● **Task**
Scan the data. Collect each line that contains the word "grid".

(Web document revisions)
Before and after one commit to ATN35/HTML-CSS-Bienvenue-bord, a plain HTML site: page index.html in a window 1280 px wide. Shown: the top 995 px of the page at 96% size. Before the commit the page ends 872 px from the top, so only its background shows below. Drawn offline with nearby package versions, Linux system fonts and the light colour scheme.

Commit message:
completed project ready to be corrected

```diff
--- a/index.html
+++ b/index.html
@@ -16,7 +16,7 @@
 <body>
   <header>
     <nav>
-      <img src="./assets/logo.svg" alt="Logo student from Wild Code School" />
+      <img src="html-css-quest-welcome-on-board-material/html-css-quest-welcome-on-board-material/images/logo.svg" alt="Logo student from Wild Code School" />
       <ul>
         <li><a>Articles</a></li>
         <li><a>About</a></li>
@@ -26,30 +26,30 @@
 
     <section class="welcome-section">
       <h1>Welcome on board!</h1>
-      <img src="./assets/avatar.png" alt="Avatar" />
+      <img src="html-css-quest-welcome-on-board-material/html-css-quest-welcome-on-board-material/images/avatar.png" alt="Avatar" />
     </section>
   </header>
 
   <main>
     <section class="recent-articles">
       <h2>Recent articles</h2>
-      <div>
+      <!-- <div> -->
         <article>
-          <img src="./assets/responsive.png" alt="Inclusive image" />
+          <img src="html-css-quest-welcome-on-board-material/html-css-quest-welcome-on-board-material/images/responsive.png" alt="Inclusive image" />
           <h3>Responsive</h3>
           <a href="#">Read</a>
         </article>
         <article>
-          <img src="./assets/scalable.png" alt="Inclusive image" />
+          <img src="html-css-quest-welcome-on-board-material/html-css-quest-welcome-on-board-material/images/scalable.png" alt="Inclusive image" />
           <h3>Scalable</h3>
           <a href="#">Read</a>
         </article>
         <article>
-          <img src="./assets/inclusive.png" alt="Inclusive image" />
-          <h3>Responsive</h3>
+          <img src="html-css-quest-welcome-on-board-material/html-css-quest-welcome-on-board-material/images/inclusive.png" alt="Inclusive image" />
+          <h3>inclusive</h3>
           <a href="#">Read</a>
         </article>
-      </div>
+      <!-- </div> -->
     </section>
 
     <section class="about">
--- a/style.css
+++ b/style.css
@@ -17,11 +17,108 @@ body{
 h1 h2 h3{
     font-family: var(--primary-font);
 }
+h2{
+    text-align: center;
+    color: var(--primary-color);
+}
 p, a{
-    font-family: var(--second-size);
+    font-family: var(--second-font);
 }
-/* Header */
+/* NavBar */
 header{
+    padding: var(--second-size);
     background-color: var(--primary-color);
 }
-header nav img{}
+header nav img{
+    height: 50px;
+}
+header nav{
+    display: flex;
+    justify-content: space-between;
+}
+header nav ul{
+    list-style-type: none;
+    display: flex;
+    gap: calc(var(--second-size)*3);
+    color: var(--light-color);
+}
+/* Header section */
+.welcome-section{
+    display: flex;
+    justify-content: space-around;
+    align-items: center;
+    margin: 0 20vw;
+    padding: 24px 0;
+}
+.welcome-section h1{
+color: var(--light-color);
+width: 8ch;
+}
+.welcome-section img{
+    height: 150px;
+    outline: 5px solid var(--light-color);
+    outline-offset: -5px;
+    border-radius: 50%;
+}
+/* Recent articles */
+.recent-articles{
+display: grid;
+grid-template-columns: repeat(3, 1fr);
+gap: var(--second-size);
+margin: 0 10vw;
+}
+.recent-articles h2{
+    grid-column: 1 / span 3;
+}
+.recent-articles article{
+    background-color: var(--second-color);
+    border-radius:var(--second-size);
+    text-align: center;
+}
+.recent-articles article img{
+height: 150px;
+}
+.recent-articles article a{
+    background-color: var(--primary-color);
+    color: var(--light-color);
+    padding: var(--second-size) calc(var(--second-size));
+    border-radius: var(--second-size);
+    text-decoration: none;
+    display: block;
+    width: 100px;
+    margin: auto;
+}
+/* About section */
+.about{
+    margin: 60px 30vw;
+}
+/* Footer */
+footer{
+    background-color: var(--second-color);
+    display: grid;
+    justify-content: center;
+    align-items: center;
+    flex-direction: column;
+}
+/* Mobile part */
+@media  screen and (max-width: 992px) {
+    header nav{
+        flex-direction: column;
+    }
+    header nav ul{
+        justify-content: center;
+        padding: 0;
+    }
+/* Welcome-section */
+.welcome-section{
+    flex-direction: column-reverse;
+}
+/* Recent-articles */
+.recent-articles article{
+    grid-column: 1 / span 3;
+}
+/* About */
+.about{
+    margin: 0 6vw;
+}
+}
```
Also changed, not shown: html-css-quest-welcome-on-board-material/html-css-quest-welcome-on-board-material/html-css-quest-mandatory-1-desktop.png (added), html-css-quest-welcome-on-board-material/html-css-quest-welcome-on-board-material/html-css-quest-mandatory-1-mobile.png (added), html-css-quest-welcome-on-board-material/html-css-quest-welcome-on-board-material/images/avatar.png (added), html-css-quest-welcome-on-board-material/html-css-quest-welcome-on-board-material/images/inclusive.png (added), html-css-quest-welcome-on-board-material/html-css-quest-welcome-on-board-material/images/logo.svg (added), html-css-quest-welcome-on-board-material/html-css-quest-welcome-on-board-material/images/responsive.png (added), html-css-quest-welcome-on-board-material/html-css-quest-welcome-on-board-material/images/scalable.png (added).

* * *

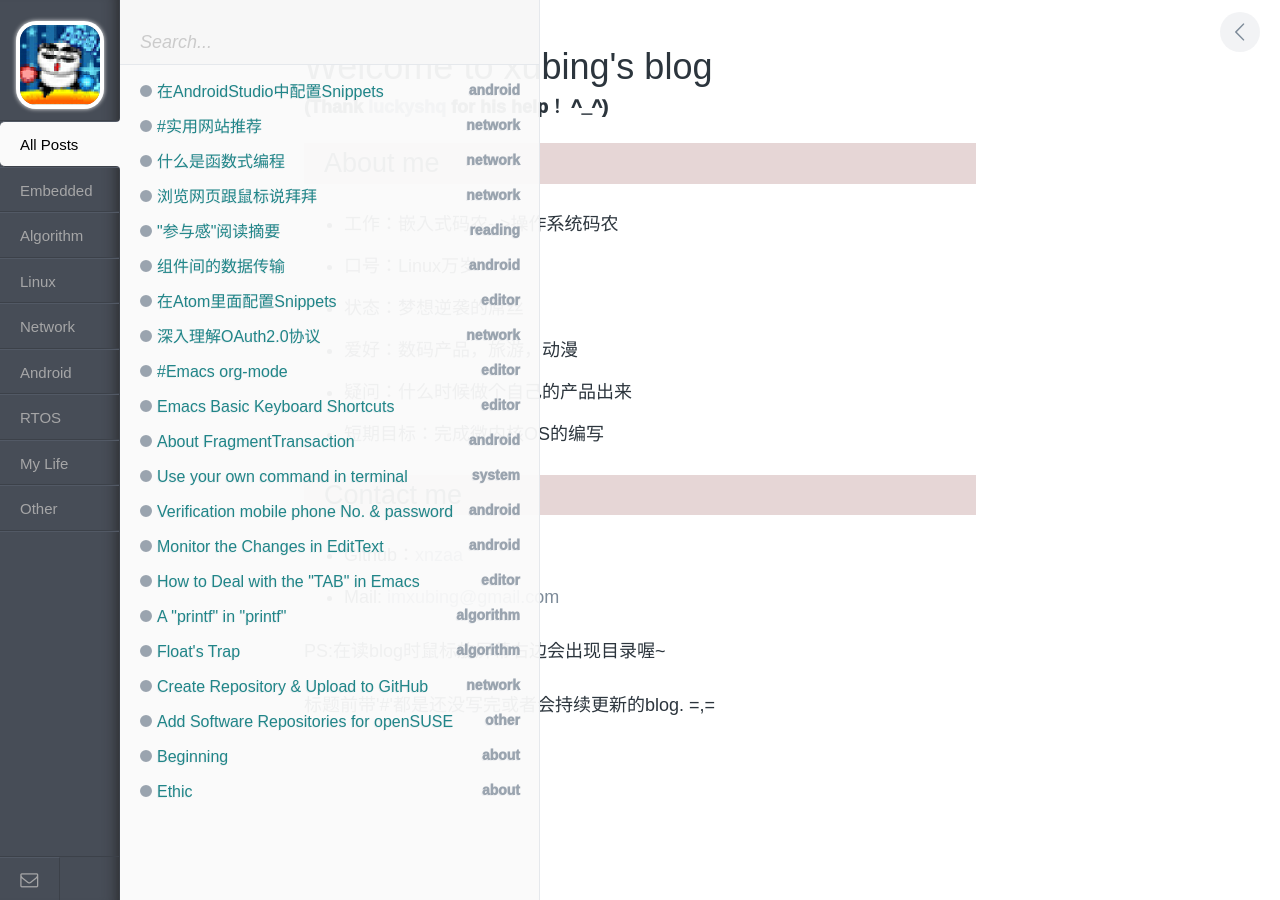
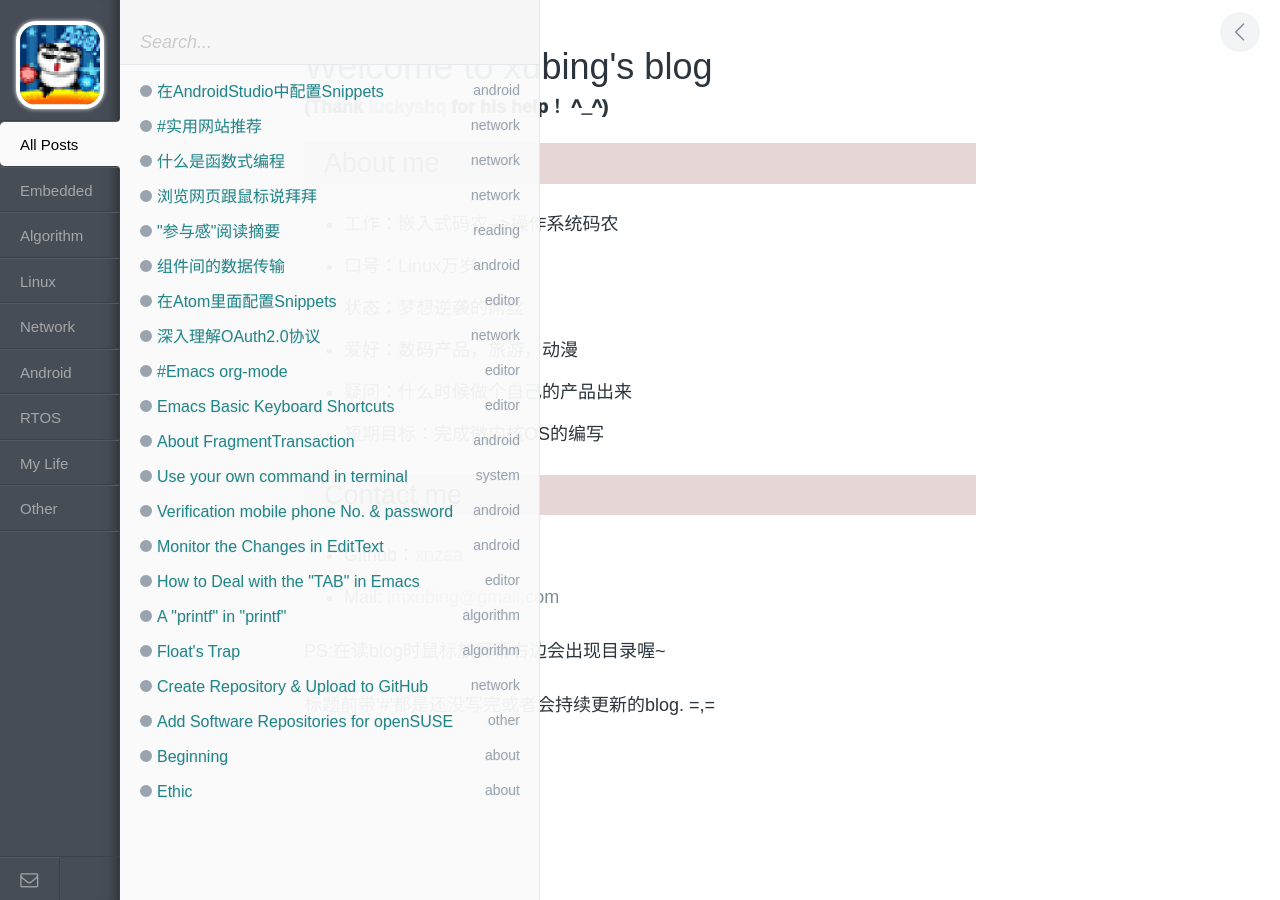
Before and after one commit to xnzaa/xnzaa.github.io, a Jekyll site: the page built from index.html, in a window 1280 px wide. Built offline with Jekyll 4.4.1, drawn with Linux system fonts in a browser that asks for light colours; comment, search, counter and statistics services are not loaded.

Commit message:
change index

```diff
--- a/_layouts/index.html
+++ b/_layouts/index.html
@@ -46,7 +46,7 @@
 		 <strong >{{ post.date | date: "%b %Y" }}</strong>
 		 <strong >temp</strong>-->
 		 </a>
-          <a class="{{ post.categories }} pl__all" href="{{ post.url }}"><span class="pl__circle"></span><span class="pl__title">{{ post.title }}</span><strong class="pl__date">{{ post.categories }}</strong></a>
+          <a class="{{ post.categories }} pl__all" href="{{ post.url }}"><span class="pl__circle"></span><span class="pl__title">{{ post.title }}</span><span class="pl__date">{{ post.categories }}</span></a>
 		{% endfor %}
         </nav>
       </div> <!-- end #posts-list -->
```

* * *

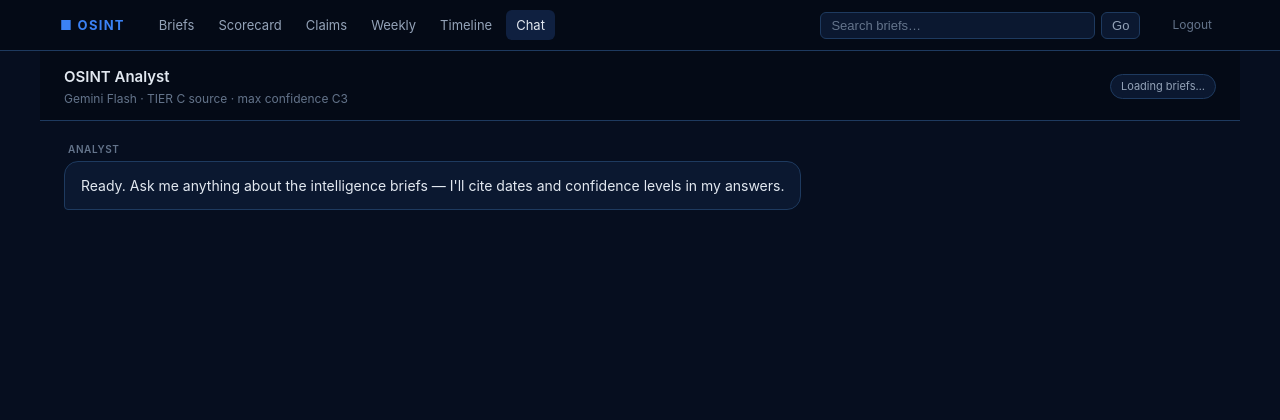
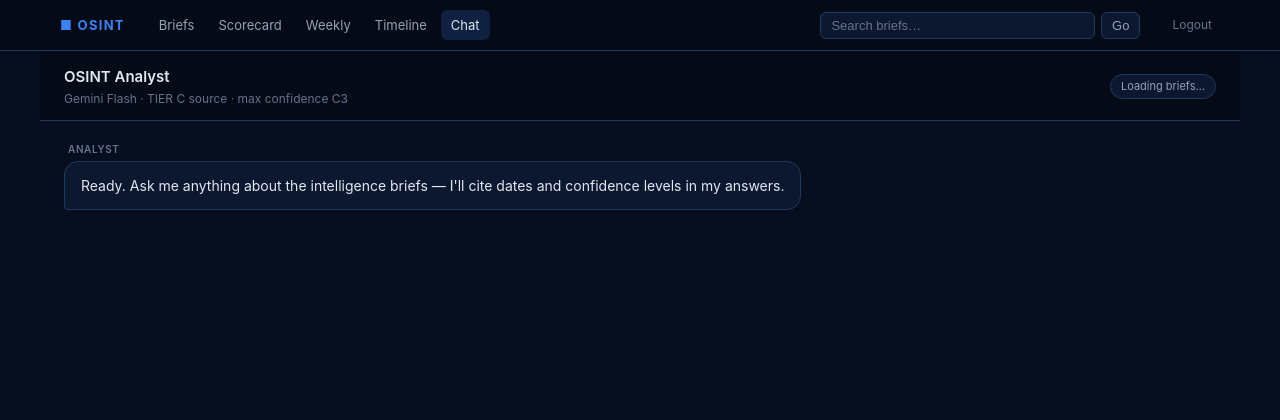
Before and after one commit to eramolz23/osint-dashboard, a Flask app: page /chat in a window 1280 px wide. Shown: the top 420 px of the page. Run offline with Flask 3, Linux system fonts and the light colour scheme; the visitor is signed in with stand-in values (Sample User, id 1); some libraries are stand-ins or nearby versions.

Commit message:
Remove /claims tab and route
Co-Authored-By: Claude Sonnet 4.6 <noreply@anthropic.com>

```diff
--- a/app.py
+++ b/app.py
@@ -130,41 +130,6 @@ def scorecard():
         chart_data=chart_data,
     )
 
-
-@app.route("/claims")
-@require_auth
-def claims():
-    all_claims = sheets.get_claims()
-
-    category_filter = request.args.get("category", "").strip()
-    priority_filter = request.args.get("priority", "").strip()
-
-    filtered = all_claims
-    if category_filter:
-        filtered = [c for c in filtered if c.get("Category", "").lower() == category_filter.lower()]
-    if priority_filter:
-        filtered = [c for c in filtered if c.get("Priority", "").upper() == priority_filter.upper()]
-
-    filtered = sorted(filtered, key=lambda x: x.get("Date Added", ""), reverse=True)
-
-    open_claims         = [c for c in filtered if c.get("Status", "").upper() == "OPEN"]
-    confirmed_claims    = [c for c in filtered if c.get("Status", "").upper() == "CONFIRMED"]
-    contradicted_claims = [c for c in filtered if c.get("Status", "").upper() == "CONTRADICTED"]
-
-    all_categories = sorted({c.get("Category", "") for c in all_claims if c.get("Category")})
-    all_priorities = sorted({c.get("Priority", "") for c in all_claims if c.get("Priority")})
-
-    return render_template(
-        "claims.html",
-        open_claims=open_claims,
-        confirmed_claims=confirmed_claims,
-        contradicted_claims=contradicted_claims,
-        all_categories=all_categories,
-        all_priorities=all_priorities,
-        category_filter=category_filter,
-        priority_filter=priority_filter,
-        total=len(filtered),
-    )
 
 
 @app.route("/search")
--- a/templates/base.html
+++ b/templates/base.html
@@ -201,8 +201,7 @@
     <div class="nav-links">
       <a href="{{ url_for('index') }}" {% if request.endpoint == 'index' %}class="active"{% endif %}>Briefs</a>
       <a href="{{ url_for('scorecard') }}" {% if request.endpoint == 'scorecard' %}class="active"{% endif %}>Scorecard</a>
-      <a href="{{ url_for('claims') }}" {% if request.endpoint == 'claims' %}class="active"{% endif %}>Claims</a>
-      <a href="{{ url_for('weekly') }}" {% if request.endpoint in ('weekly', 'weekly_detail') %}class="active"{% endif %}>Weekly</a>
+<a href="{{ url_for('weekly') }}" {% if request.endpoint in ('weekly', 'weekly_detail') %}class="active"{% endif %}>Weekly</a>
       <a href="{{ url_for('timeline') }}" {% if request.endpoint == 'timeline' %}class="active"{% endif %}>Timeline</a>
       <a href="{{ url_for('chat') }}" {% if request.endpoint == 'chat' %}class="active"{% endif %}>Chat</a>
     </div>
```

● **Written reply**
+display: grid;
+grid-template-columns: repeat(3, 1fr);
+    grid-column: 1 / span 3;
+    display: grid;
+    grid-column: 1 / span 3;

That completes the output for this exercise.